The Renaissance's Challenges to Church Authority and Influence on the ReformationHistorians in the News
tags: Renaissance, Catholic Church, medieval history
The Renaissance, roughly spanning the 14th to 17th centuries, marked a time of cultural, intellectual and scientific advances. From European discoveries of continents and shipping routes to new views of mathematics and astronomy to the advent of the printing press, the period of "rebirth" following the Middle Ages was marked by changing ideas, enduring masterpieces of architecture, art and literature (it was the time of Shakespeare, Galileo, da Vinci and Machiavelli)—and a movement toward political and religious freedoms.
The shift toward political and religious freedom in turn, helped spawn the Reformation movement, which caused a divide within the powerful Catholic Church, leading many Europeans to turn to then-new Protestant faith.
Stefania Tutino, a history professor at UCLA and intellectual and cultural historian of post-Reformation Catholicism, says the Reformation and Renaissance were two parallel but intertwined movements.

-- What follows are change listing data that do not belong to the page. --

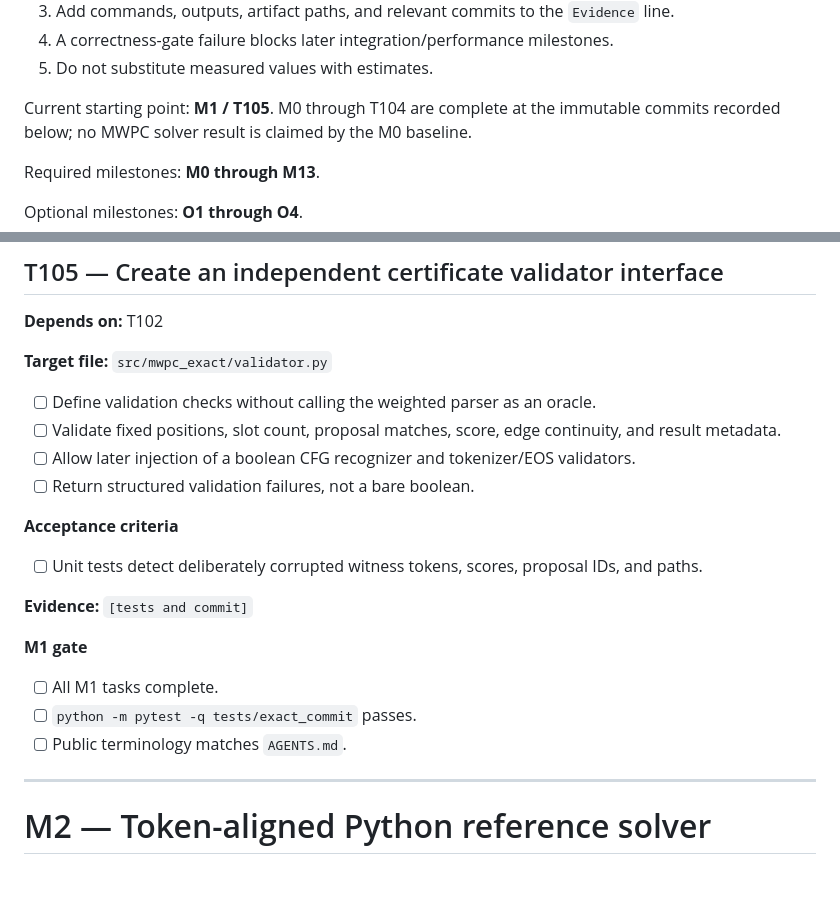
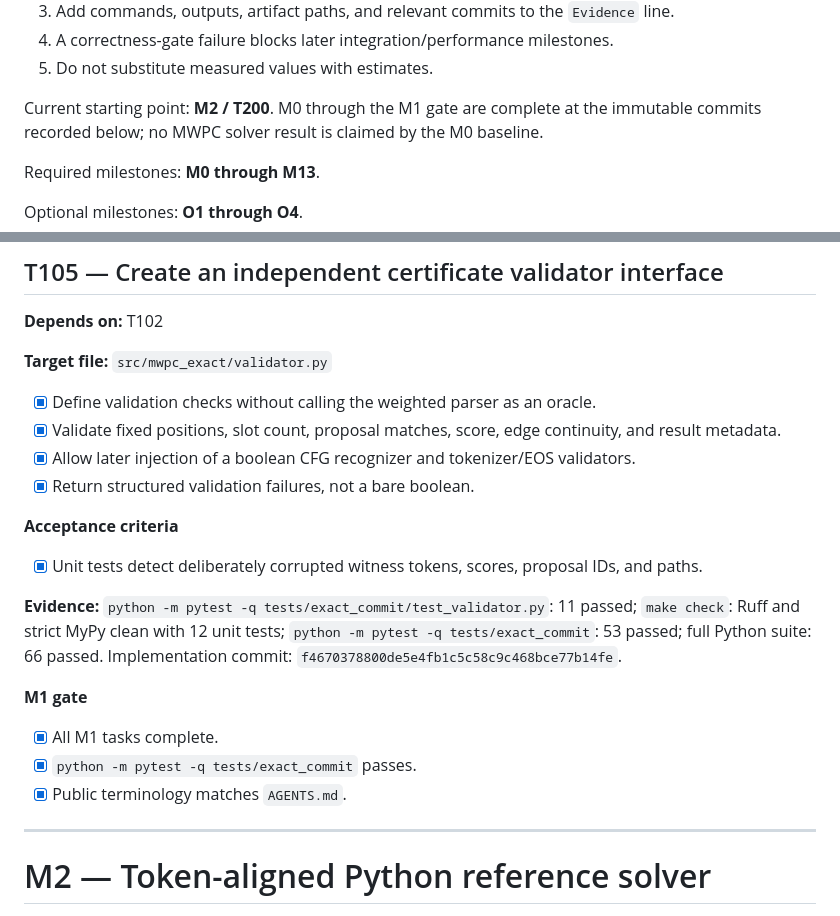
Before and after one commit to j0taaa/tcc-final, a Markdown page: TASKS.md, 2 parts joined by grey strips. Drawn GitHub-style; blank space fills up the shorter version.

Commit message:
Complete M1 scientific contract gate

```diff
--- a/TASKS.md
+++ b/TASKS.md
@@ -19,7 +19,7 @@ Rules:
 4. A correctness-gate failure blocks later integration/performance milestones.
 5. Do not substitute measured values with estimates.
 
-Current starting point: **M1 / T105**. M0 through T104 are complete at the
+Current starting point: **M2 / T200**. M0 through the M1 gate are complete at the
 immutable commits recorded below; no MWPC solver result is claimed by the M0
 baseline.
 
@@ -271,22 +271,25 @@ suite: 55 passed. Commit: `913f2edc5c9dab52f3afae00403cdf7508fff228`.
 
 **Target file:** `src/mwpc_exact/validator.py`
 
-- [ ] Define validation checks without calling the weighted parser as an oracle.
-- [ ] Validate fixed positions, slot count, proposal matches, score, edge continuity, and result metadata.
-- [ ] Allow later injection of a boolean CFG recognizer and tokenizer/EOS validators.
-- [ ] Return structured validation failures, not a bare boolean.
-
-**Acceptance criteria**
-
-- [ ] Unit tests detect deliberately corrupted witness tokens, scores, proposal IDs, and paths.
-
-**Evidence:** `[tests and commit]`
+- [x] Define validation checks without calling the weighted parser as an oracle.
+- [x] Validate fixed positions, slot count, proposal matches, score, edge continuity, and result metadata.
+- [x] Allow later injection of a boolean CFG recognizer and tokenizer/EOS validators.
+- [x] Return structured validation failures, not a bare boolean.
+
+**Acceptance criteria**
+
+- [x] Unit tests detect deliberately corrupted witness tokens, scores, proposal IDs, and paths.
+
+**Evidence:** `python -m pytest -q tests/exact_commit/test_validator.py`: 11
+passed; `make check`: Ruff and strict MyPy clean with 12 unit tests;
+`python -m pytest -q tests/exact_commit`: 53 passed; full Python suite: 66
+passed. Implementation commit: `f4670378800de5e4fb1c5c58c9c468bce77b14fe`.
 
 **M1 gate**
 
-- [ ] All M1 tasks complete.
-- [ ] `python -m pytest -q tests/exact_commit` passes.
-- [ ] Public terminology matches `AGENTS.md`.
+- [x] All M1 tasks complete.
+- [x] `python -m pytest -q tests/exact_commit` passes.
+- [x] Public terminology matches `AGENTS.md`.
 
 ---
 
```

“The former concerned the theological nature and ecclesiological structure of the true Church of Christ,” she says. “The latter concerned the renewal of some key cultural, intellectual and artistic principles in light of the fact that what used to make sense in the Middle Ages was now no longer appropriate or useful or inspiring for a society that had seen many fundamental changes.”
According to Tutino, scientific advancements, including 15th- and 16th-century alternatives to the traditional Aristotelian physics and cosmology, and technological innovations such as the printing press, were important factors of novelty.
“Both Renaissance and Reformation were born out of the realization that the 'old' Medieval order was no longer sustainable, and scientific discoveries and technological innovations were some of the elements that made it clear just how inadequate the old structures were,” she says.
The Renaissance included an intellectual movement known as Humanism. Among its many principles, humanism promoted the idea that humans are at the center of their own universe and should embrace human achievements in education, classical arts, literature and science. As part of this philosophy, scholars, authors, political leaders and others sought to revive the study of Greek and Latin classics.
“Many humanists began applying these principles to the study of the Bible and consequently to the political, cultural, liturgical and theological principles according to which the hierarchy of the Catholic Church governed its flock,” Tutino says. “In the process, a few humanists found much to criticize, and some of their criticisms echoed those of (Martin) Luther and other early Protestant leaders.”
However, she adds, while the aims and goals of the Humanist and Reformation movements were fundamentally different, “there were also areas in which the two of them met.”